- What other rights will a lessor have? If the tenant is under administration or in receivership, and the administrator/receiver continues occupation, he or she is liable for rent and other monetary obligations after an initial 7 day grace period: sections 419A and 443B Corporations Act. If the tenant is wound up or becomes subject to a deed of company arrangement, lessors can lodge a proof of debt for outstanding rent and monetary obligations owing until the end of the lease, subject to the obligation to mitigate.
- Commercial Considerations. These include:
- the course the liquidator/administrator/receiver proposes to take: if he/she intends to continue trading for a period, the lessor should consider if the appointee is personally liable for the rent. The lessor may also be able to negotiate a new lease entered into direct with the appointee.
- Proposed assignments: if the appointee is investigating a sale of the assets as a going concern, this usually requires an assignment of the present lease, or entry into a new lease. The lessor should what rights it has to refuse assignment of the lease (particularly for retail leases, where the rights to refuse assignment are limited).
- Whether the lease is at market value, and the demand for the premises: if the premises is being let at market value, and the insolvency appointee is investigating an assignment of the lease, it may suit the lessor to agree to assign the lease to the third party purchaser. If the lease is at an under value, however, and the lessor has other potential tenants prepared to pay a higher value, it may suit the lessor to terminate and take possession. Before doing this, however, the lessor should consider the legal position carefully, including the matters raised above.

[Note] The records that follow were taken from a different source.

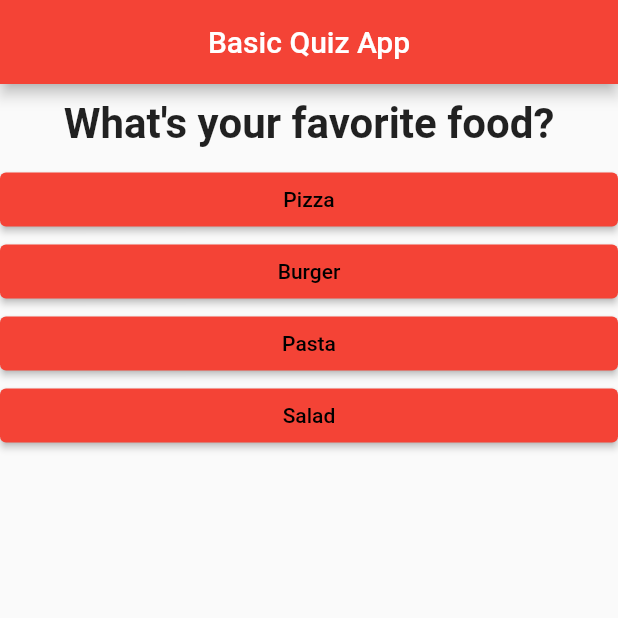
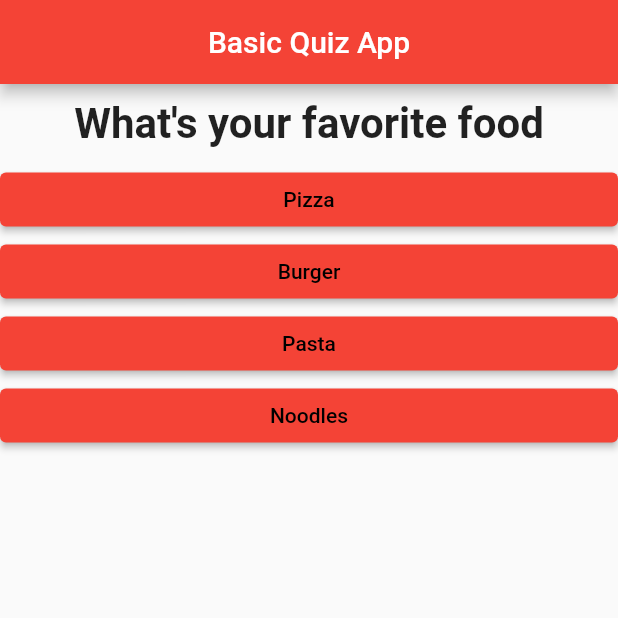
Before and after one commit to guvenkarabulut/flutter-mini-quiz-app, a Flutter app: the screen it shows after launch, after a tap on "Black", after a tap on "Snake", on a phone screen of 412 x 824 dp, the top half of it. Run offline on Flutter 3.47's test engine with Material 2 defaults, Android fonts, the phone set to English and light mode, and no system bars.

Commit message:
Some Corrections.

```diff
--- a/lib/main.dart
+++ b/lib/main.dart
@@ -1,7 +1,7 @@
 import 'package:flutter/material.dart';
-import './question.dart';
-import './answer.dart';
 
+import './quiz.dart';
+import './result.dart';
 /* void main() {
   runApp(myApp());
 } */
@@ -15,13 +15,60 @@ class myApp extends StatefulWidget {
   }
 }
 
+final _questions = const [
+  {
+    'questionText': 'What\'s your favorite color?',
+    'answers': [
+      {'text': 'Black', 'score': 10},
+      {'text': 'Red', 'score': 5},
+      {'text': 'Green', 'score': 3},
+      {'text': 'White', 'score': 1}
+    ]
+  },
+  {
+    'questionText': 'What\'s your favorite animal?',
+    'answers': [
+      {'text': 'Rabbit', 'score': 3},
+      {'text': 'Snake', 'score': 11},
+      {'text': 'Elephant', 'score': 5},
+      {'text': 'Lion', 'score': 9}
+    ]
+  },
+  {
+    'questionText': 'What\'s your favorite food',
+    'answers': [
+      {'text': 'Pizza', 'score': 10},
+      {'text': 'Burger', 'score': 4},
+      {'text': 'Pasta', 'score': 9},
+      {'text': 'Noodles', 'score': 1}
+    ]
+  },
+  {
+    'questionText': 'What\'s your favorite drink',
+    'answers': [
+      {'text': 'Coke', 'score': 10},
+      {'text': 'Pepsi', 'score': 4},
+      {'text': 'Fanta', 'score': 9},
+      {'text': 'Sprite', 'score': 1}
+    ]
+  },
+];
+
 class _myAppState extends State<myApp> {
   var _questionIndex = 0;
-  void _answerQuestion() {
+  var _totalScore = 0;
+
+  void _resetQuiz() {
     setState(() {
-      if (_questionIndex == 3) {
-        _questionIndex = 0;
-      } else {
+      _questionIndex = 0;
+      _totalScore = 0;
+    });
+  }
+
+  void _answerQuestion(int score) {
+    _totalScore += score;
+    setState(() {
+      if (_questionIndex != _questions.length) {
         _questionIndex = _questionIndex + 1;
       }
     });
@@ -29,24 +76,6 @@ class _myAppState extends State<myApp> {
 
   @override
   Widget build(BuildContext context) {
-    var questions = [
-      {
-        'questionText': 'What\'s your favorite color?',
-        'answers': ['Black', 'Red', 'Green', 'White']
-      },
-      {
-        'questionText': 'What\'s your favorite animal?',
-        'answers': ['Rabbit', 'Snake', 'Elephant', 'Lion'],
-      },
-      {
-        'questionText': 'What\'s your favorite food?',
-        'answers': ['Pizza', 'Burger', 'Pasta', 'Salad'],
-      },
-      {
-        'questionText': 'What\'s your favorite drink?',
-        'answers': ['Coke', 'Pepsi', 'Fanta', 'Sprite'],
-      }
-    ];
     return MaterialApp(
       home: Scaffold(
         appBar: AppBar(
@@ -54,14 +83,13 @@ class _myAppState extends State<myApp> {
           centerTitle: true,
           backgroundColor: Colors.red,
         ),
-        body: Column(
-          children: [
-            Question(questions[_questionIndex]['questionText']),
-            ...(questions[_questionIndex]['answers'] as List<String>).map((e) {
-              return Answer(_answerQuestion, e);
-            }).toList()
-          ],
-        ),
+        body: _questionIndex < _questions.length
+            ? Quiz(
+                answerQuestion: _answerQuestion,
+                questionIndex: _questionIndex,
+                questions: _questions,
+              )
+            : Result(_totalScore, _resetQuiz),
       ),
     );
   }
--- /dev/null
+++ b/lib/quiz.dart
@@ -0,0 +1,29 @@
+import 'package:flutter/src/widgets/framework.dart';
+import 'package:flutter/material.dart';
+
+import 'answer.dart';
+import 'question.dart';
+
+class Quiz extends StatelessWidget {
+  final List<Map<String, Object>> questions;
+  final int questionIndex;
+  final Function answerQuestion;
+
+  Quiz(
+      {@required this.answerQuestion,
+      @required this.questions,
+      @required this.questionIndex});
+
+  @override
+  Widget build(BuildContext context) {
+    return Column(
+      children: [
+        Question(questions[questionIndex]['questionText']),
+        ...(questions[questionIndex]['answers'] as List<Map<String, Object>>)
+            .map((e) {
+          return Answer(() => answerQuestion(e['score']), e['text']);
+        }).toList()
+      ],
+    );
+  }
+}
```
Also changed, not shown: lib/result.dart (added, +43 -0 lines).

The content of this article is intended to provide a general guide to the subject matter. Specialist advice should be sought about your specific circumstances.